Our client’s problem is a consequence of the continuously changing customer needs and the abundance of shopping centers competing for the same clients. According to a Deloitte study, commercial density in Spain is at 341 sqm/1000 inhabitants, with an average of 9 mall openings per year. The problem is real: 43% of Spanish shopping centers are in need of repositioning or will soon become obsolete.
On a global scale, the situation is even more severe. In the article “Why The Death of Malls is more about than Shopping,” Professor Leonard Schlesinger advances the theory that malls “were built for patterns of social interaction that increasingly don’t exist.” For the new generations, malls are places where their parents used to go out. This coupled with busy schedules, and the vast choice of websites and apps for shopping and socializing is making malls obsolete.
When asked about a possible solution to this problem, Daniel Hurwitz, retail investment adviser, answers: “I don’t think we’re overbuilt, I think we’re under-demolished.” Started in 2000, Deadmalls.com documented over 300 closed malls across the US, and the number is growing. The project is meant to raise awareness of how rapidly the retail industry is changing and that business owners have to find solutions to adapt to new customer demands.
Retail spaces ought to be reinvented. But can we somehow combine offline and online shopping to get the best of both worlds? And what roles does technology play in this merger?
We believe the solution is not to demolish the old shopping centers like Hurwitz suggests but to combine the advantages of both online and offline retail to build a superior shopping experience.
First of all, malls shouldn’t even try to compete with online shops, says McKinsey. Traditional shopping centers will never match the convenience, availability, and price offerings of online shops. Instead, malls can offer extraordinary experiences. Live concerts, games, go-karts, exhibitions, spas, fitness events will make customers want to spend more time and money shopping.
In the study “The future of shopping centers,” Lubelczyk & Brown state that the role of technology in the 20th-century mall was to power systems. In the 21st century, its role is to create platforms that connect individuals. The mall of tomorrow is a hyper-connected shopping city using technology like AI-infused walk-aways, eye-scanners to personalize customer visits, and smart changing rooms. Retailers will have to use specific technologies to track data to anticipate and meet demands in real time.
To improve customer experience, malls have to identify the customer touch points that are most responsible for satisfaction. These are the areas where our client will invest to create a cohesive customer experience that will generate higher spending and customer loyalty.

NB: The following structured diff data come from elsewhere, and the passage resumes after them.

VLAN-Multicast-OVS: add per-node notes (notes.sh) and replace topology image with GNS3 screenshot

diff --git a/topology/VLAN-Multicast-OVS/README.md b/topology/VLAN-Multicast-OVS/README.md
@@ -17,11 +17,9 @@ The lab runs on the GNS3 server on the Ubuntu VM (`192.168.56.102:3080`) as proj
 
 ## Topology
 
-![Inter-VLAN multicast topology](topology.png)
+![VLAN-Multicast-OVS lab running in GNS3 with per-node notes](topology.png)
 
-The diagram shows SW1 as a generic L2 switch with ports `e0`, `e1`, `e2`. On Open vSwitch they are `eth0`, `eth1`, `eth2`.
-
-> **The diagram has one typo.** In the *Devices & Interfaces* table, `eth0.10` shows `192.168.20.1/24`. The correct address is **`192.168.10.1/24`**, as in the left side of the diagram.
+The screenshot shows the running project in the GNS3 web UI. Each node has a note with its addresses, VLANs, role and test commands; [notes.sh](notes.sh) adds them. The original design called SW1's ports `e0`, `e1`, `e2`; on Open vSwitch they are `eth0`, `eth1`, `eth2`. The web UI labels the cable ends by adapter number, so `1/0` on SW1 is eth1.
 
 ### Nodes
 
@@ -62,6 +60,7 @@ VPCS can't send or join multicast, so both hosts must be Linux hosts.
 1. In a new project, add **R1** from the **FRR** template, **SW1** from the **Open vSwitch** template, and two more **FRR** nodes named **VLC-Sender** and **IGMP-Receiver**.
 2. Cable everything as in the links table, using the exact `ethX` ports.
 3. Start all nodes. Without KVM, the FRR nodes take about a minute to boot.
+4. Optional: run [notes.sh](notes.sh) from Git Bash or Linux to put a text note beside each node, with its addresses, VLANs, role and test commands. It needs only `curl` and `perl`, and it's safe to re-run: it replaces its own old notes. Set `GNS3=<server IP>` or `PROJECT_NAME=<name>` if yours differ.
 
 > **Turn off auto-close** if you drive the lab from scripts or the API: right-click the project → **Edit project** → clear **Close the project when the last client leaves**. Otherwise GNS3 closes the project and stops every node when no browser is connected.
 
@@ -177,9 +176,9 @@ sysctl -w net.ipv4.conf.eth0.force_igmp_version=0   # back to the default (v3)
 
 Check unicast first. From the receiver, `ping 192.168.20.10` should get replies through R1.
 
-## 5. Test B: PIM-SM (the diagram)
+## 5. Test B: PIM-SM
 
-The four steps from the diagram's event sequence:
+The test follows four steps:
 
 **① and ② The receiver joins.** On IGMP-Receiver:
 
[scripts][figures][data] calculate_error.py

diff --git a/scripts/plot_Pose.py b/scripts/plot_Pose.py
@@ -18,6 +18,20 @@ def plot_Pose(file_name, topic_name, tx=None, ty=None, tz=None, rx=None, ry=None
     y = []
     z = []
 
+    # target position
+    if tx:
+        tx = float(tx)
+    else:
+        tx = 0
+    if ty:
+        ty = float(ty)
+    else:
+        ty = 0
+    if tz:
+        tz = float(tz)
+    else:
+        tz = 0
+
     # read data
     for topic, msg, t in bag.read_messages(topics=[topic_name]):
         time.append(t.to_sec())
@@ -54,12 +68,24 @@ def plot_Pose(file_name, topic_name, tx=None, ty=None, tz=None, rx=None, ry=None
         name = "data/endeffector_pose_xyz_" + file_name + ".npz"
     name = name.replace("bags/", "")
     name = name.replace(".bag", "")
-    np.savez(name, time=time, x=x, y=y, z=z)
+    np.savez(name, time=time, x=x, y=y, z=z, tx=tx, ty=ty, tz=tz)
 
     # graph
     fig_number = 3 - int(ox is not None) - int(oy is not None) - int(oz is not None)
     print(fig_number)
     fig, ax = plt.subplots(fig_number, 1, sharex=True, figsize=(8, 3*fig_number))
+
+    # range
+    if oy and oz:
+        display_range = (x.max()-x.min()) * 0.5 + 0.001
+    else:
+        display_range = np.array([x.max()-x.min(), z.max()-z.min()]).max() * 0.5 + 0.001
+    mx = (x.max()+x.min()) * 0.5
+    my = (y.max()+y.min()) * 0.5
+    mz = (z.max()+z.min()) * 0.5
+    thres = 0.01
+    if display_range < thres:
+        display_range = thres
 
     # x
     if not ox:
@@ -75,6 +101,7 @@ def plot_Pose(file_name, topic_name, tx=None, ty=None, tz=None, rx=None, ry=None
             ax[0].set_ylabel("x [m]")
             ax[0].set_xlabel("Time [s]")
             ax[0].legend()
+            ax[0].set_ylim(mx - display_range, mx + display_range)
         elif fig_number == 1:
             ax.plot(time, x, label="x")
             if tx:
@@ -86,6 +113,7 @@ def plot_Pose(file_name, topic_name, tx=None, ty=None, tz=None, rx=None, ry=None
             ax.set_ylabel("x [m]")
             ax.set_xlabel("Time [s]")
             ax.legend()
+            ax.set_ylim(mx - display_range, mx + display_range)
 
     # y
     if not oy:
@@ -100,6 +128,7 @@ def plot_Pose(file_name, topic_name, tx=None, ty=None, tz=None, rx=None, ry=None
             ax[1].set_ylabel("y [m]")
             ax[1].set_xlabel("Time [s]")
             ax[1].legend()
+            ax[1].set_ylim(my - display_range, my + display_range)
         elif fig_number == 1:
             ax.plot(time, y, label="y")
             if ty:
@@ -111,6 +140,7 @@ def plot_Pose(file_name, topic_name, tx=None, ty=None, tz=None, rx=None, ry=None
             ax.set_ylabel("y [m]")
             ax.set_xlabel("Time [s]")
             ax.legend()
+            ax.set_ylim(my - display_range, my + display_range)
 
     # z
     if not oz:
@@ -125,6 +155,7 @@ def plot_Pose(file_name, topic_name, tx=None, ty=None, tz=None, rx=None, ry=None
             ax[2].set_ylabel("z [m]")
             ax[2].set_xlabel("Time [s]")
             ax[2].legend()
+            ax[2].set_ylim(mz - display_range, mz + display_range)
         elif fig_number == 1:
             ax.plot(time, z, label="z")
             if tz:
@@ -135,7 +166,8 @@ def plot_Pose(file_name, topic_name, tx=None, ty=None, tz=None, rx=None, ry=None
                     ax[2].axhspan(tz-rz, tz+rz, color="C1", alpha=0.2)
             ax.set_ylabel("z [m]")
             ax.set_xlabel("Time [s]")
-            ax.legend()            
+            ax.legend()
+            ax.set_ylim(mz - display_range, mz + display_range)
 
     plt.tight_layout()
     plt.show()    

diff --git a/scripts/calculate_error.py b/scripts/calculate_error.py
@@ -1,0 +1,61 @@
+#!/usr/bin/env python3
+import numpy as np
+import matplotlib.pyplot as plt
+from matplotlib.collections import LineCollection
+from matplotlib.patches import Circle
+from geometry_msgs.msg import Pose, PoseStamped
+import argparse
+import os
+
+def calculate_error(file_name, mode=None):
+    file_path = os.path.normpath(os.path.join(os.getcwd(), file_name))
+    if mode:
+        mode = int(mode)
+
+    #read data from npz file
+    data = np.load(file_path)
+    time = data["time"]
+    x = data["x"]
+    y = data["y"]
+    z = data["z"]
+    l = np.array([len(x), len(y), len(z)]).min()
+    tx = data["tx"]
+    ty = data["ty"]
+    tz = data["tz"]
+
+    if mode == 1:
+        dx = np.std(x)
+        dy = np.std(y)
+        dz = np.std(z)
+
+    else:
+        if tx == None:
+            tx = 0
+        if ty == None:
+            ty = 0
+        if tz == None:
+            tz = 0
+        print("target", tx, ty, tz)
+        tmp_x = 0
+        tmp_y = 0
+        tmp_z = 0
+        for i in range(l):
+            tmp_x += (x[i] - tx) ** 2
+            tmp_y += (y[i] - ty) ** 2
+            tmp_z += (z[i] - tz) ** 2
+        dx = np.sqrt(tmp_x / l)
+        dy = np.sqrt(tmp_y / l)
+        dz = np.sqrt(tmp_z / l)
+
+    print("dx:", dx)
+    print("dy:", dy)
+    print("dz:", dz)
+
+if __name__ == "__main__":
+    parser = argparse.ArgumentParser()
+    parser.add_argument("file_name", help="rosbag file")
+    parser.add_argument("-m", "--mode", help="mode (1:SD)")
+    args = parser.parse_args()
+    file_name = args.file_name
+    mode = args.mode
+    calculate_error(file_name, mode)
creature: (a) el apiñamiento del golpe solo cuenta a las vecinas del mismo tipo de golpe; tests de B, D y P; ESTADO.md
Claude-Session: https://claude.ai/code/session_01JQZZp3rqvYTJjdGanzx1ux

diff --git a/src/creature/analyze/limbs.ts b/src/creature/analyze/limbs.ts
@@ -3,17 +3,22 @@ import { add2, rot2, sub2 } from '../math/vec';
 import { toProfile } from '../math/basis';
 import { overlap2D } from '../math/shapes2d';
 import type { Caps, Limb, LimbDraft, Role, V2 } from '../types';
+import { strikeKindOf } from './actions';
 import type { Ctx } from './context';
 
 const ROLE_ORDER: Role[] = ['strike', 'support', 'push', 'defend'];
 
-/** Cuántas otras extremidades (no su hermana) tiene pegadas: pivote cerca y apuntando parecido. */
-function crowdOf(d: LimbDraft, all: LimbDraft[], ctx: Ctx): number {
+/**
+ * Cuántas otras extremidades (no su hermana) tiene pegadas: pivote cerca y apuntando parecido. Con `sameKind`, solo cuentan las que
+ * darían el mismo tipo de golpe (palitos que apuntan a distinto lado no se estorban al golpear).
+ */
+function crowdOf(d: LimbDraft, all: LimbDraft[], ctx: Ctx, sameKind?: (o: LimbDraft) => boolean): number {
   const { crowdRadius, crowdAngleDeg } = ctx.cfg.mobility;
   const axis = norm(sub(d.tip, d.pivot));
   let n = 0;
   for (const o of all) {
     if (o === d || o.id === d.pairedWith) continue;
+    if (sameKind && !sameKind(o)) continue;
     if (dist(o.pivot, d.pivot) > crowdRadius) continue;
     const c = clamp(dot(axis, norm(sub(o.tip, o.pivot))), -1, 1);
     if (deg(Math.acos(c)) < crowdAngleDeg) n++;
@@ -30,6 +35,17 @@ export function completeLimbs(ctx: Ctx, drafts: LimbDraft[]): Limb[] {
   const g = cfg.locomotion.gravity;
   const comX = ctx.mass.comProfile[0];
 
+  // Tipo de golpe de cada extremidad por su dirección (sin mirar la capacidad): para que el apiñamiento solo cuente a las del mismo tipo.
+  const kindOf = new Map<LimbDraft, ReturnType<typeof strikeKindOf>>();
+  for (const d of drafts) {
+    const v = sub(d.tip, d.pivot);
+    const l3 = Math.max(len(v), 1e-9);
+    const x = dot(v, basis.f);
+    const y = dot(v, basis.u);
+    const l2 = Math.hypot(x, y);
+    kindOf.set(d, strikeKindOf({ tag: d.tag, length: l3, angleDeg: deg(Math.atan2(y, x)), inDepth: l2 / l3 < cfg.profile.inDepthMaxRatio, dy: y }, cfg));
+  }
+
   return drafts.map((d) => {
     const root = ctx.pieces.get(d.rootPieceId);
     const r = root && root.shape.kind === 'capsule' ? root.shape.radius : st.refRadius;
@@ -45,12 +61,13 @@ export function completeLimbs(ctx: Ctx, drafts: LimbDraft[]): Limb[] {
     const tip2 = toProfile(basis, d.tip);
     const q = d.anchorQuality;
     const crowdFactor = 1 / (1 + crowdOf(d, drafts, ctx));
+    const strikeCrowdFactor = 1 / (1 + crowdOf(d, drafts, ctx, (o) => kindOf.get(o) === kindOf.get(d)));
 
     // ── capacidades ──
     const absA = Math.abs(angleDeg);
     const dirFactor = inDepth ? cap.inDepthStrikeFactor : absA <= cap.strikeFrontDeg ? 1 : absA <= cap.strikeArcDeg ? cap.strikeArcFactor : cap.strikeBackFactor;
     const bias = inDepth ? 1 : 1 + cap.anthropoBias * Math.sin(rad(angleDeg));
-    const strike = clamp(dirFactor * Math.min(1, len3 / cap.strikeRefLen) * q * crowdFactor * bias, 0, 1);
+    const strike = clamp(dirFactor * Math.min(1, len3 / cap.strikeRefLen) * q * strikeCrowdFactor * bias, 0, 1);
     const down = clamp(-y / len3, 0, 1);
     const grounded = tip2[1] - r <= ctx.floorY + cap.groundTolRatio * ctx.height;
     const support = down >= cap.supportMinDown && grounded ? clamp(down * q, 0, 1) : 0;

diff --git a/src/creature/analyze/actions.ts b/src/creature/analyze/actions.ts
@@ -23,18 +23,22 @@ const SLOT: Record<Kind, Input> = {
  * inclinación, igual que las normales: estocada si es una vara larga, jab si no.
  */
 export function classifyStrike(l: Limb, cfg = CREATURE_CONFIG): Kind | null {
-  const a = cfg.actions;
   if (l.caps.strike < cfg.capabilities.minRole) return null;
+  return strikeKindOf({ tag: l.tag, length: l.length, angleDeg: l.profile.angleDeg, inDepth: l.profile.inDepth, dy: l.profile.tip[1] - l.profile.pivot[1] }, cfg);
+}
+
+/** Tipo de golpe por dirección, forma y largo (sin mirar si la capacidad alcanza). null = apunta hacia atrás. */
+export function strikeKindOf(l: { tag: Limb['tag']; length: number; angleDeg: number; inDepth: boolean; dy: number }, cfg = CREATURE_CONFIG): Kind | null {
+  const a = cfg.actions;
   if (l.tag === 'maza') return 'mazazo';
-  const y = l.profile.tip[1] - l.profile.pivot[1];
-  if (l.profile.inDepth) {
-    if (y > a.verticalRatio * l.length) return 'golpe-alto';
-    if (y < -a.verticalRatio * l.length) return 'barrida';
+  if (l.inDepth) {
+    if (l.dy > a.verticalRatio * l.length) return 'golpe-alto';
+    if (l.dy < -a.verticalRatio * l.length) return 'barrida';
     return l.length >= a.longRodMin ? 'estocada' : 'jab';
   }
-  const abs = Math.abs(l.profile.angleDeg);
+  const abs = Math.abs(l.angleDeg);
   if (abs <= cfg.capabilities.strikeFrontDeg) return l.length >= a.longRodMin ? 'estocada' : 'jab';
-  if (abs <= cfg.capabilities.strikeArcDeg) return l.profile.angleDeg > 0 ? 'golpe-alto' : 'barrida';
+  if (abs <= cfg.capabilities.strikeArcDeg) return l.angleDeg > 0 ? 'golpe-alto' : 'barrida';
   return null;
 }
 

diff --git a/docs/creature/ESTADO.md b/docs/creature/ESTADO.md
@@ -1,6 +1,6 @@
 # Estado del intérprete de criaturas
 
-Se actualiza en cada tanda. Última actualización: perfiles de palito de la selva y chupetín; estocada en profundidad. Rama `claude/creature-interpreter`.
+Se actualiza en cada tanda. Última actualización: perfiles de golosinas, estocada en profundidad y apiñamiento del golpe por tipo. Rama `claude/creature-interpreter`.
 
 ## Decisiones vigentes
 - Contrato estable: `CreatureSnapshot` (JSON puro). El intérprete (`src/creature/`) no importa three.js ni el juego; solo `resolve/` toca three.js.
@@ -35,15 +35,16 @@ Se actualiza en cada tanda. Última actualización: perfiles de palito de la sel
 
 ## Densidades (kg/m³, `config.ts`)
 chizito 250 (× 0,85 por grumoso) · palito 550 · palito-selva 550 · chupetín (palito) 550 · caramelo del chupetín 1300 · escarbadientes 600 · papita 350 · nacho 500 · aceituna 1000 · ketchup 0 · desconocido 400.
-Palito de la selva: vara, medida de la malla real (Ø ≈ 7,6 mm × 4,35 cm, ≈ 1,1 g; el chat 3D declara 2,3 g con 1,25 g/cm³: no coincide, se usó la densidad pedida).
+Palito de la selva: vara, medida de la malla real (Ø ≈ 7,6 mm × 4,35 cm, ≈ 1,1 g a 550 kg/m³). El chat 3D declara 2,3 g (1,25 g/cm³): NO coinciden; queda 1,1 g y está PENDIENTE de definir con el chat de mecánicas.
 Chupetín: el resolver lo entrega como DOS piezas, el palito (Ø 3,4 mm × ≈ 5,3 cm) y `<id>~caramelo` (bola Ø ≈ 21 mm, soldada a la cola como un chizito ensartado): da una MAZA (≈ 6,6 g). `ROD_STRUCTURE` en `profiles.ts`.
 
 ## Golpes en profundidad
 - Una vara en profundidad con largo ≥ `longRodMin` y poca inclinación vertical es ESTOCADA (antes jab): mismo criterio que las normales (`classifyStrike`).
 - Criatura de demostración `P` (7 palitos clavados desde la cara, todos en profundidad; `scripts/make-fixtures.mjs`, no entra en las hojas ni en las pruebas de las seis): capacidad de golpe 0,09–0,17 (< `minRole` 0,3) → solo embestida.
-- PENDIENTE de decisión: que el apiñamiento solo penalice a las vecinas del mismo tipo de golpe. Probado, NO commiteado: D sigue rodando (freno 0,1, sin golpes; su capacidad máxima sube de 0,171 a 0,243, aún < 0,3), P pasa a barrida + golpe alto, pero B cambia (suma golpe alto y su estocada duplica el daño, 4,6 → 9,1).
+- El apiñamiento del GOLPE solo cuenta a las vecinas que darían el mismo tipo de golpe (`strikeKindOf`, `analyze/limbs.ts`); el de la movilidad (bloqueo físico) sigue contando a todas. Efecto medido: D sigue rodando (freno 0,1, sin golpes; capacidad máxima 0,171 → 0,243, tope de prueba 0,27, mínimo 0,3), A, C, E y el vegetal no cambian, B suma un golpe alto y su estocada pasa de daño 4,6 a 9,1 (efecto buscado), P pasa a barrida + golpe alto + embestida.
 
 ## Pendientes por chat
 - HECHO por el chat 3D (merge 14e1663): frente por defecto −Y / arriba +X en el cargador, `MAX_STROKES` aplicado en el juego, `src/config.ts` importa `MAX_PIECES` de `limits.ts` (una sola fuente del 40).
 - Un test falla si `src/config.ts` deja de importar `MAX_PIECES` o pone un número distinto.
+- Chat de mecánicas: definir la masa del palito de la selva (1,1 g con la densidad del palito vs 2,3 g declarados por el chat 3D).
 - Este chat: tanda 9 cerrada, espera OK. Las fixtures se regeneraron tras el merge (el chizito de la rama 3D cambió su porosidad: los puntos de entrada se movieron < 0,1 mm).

An example of combining the advantages of online and offline retail is SneakerBoy, a showroom where customers can see, touch and try on any style or size from the gallery of samples. The merchandise is then ordered online and shipped directly to the customer.
In a presentation about the future of retail, Doug Stephens, one of the world’s foremost retail industry futurists, talks about retail as experience. We know that generations Y and Z value experience more than products. The solution would be to combine the two and create a truly immersive shopping experience where we don’t buy products; we buy stories. In his view, physical shops are still relevant because they meet our need to socialize and connect with people who are genuinely excited about products.
To succeed in the future, the retail industry needs to look like the consumer it serves, write Brown and Lubelczyk. Our job as consultants is to continue questioning the role of shopping centers and explore technologies that transform them into modern, relevant, immersive shopping destinations.